A Charter School Board Member Says The Quiet Part Out Loud
With NVMI fighting to survive, a suggestion was made to discard struggling students. Its Superintendent throws other charters under the bus.
– Julie Ward, NVMI Board of Trustees
As recipients of public funding, charter schools are supposed to accept all students who seek to enroll. In the increasingly rare event that demand exceeds capacity, a random lottery is supposed to give all applicants an equal chance of attending. Any preference based on ability or performance is supposed to be expressly forbidden. Screening prospective students based on a need for services is also against the law.
While it is often difficult to prove that charter schools are overtly breaking these rules, the data does show that these publicly funded private schools serve children with special education needs at rates lower than public schools. This discrepancy is even more pronounced for those with moderate to severe disabilities. During a candidate debate in 2015, Scott Schmerelson shared his experience as an LAUSD principal who would welcome students into his school who had been “counseled out” of charters, usually right before testing time.

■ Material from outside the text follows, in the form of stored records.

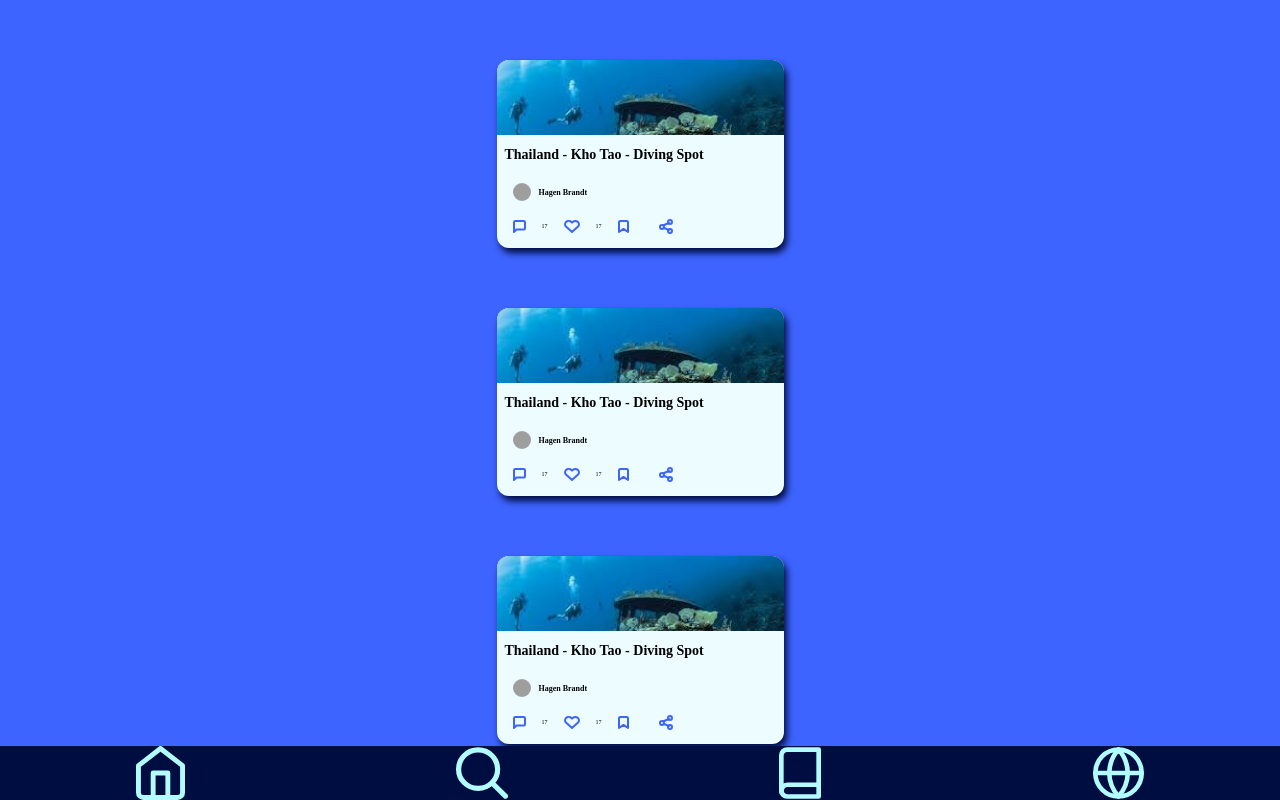
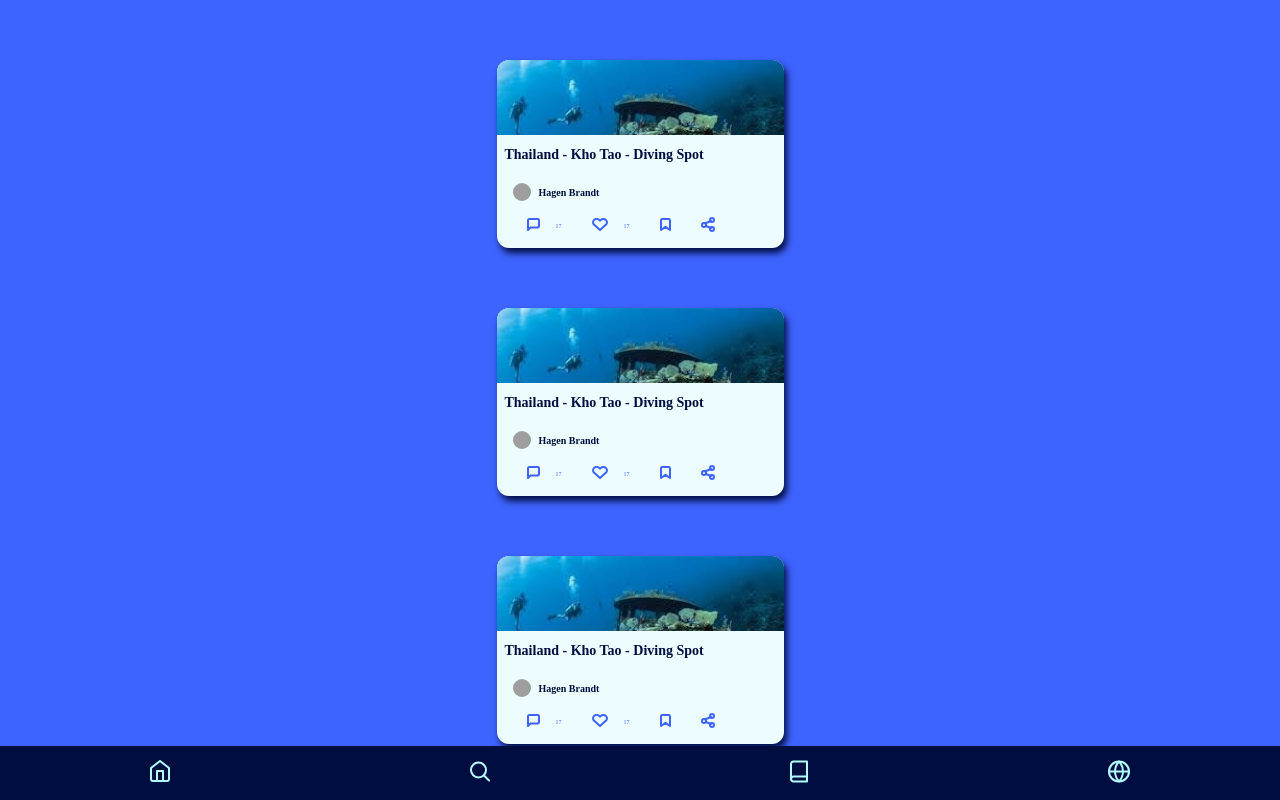
Before and after one commit to hagenbrandt/the-dive-book, a React (Create React App) app: page / in a window 1280 px wide. Built offline with nearby package versions, Linux system fonts and the light colour scheme; grey boxes are pictures that could not be loaded.

Commit message:
Add links and fix css

```diff
--- a/src/App.js
+++ b/src/App.js
@@ -19,16 +19,20 @@ function App() {
   )
 }
 
+// const App = styled.div`
+// `
+
 const BackgroundLog = styled.div`
   background-image: url(${img});
   background-repeat: no-repeat;
-  height: 100vh;
   background-size: cover;
   /* padding-top: 4px; */
   display: flex;
   flex-direction: column;
   justify-content: flex-start;
   align-items: center;
+  overflow: scroll;
+  height: 100%;
 `
 
 export default App
--- a/src/DiveLog.js
+++ b/src/DiveLog.js
@@ -15,7 +15,10 @@ export default function DiveLogs() {
         style={{ backgroundImage: `url(${exampleImg})` }}
         className="dive__log__img"
       />
+      <a className="dive__log__header__link" href="#">
         <h1 className="dive__log__header">Thailand - Kho Tao - Diving Spot</h1>
+      </a>
+      <a className="dive__log__user__link" href="#">
         <div className="dive__log__user">
           <div className="dive__log__user">
             <img className="dive__log__portrait" src={portrait} alt="" />
@@ -24,13 +27,23 @@ export default function DiveLogs() {
             <h3 className="dive__log__name__header">Hagen Brandt</h3>
           </div>
         </div>
+      </a>
       <div className="dive__log__icon">
+        <a href="#">
           <img src={bubble} alt="bubble" />
+        </a>
+
         <p className="dive__log__icon__counter">17</p>
+        <a className="dive__log__icon__link" href="#">
           <img src={heart} alt="heart" />
+        </a>
         <p className="dive__log__icon__counter">17</p>
+        <a className="dive__log__icon__link" href="#">
           <img src={mark} alt="mark" />
+        </a>
+        <a className="dive__log__icon__link" href="#">
           <img src={connect} alt="connect" />
+        </a>
       </div>
     </DiveLog>
   )
@@ -38,6 +51,7 @@ export default function DiveLogs() {
 
 const DiveLog = styled.div`
   background-color: #ecfcff;
+  color: #000d41;
   width: 287px;
   height: 188px;
   margin-top: 60px;
@@ -57,6 +71,7 @@ const DiveLog = styled.div`
     position: relative;
     margin-top: 12px;
     font-size: 14px;
+    color: #000d41;
     text-align: left;
     margin-left: 8px;
   }
@@ -81,7 +96,8 @@ const DiveLog = styled.div`
   }
 
   .dive__log__name__header {
-    font-size: 8px;
+    font-size: 10px;
+    color: #000d41;
   }
 
   .dive__log__icon {
@@ -100,5 +116,6 @@ const DiveLog = styled.div`
 
   .dive__log__icon__counter {
     font-size: 6px;
+    color: #3e64ff;
   }
 `
--- a/src/Footer.js
+++ b/src/Footer.js
@@ -8,23 +8,29 @@ import world from './img/icons/world.svg'
 export default function Footer() {
   return (
     <FooterStyle>
-      <img src={home} alt="home" />
-      <img src={lens} alt="lens" />
-      <img src={book} alt="book" />
-      <img src={world} alt="world" />
+      <a className="footer__link__icon" href="#">
+        <img src={home} alt="home" />
+      </a>
+      <a className="footer__link__icon" href="#">
+        <img src={lens} alt="lens" />
+      </a>
+      <a className="footer__link__icon" href="#">
+        <img src={book} alt="book" />
+      </a>
+      <a className="footer__link__icon" href="#">
+        <img src={world} alt="world" />
+      </a>
     </FooterStyle>
   )
 }
 
 const FooterStyle = styled.footer`
-  position: absolute;
+  position: fixed;
   bottom: 0;
   display: flex;
-  align-self: flex-end;
+  align-items: center;
   justify-content: space-around;
   background-color: #000d41;
   height: 54px;
   width: 100vw;
-  margin-bottom: 0;
-  padding-bottom: -10;
 `
--- a/src/common/GlobalStyles.js
+++ b/src/common/GlobalStyles.js
@@ -5,10 +5,18 @@ const GlobalStyle = createGlobalStyle`
         box-sizing: border-box;
     }
     body {
+        display: grid;
         margin: 0;
         height: 100vh;
         width: 100vw;
         font-family: "Futura";
+        color: #000d41;
+    }
+    #root {
+        height: 100%;
+    }
+    a {
+        text-decoration: none;
     }
     `
 export default GlobalStyle
```
Lines whose indentation alone changed are shown as unchanged.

Lax oversight by the LAUSD Charter School Division allows charter schools to manipulate their enrollment in other ways. For years, the LAUSD ignored Granada Hills Charter School’s violation of the rule prohibiting schools from requiring that IEPs or 504 plans be submitted prior to enrollment. Despite the fact that charter schools are supposed to enroll every interested student, the Citizens of the World charter school chain is one of many that invite parents to “apply” to its schools. The regulators at the LAUSD insist that despite this wording, there is no “information showing that CWC [East Valley] is not admitting all pupils who wish to attend, denying admission for any student, or has any discriminatory admissions policy.” The data comparing the charter to a public school that is a half mile away from it shows…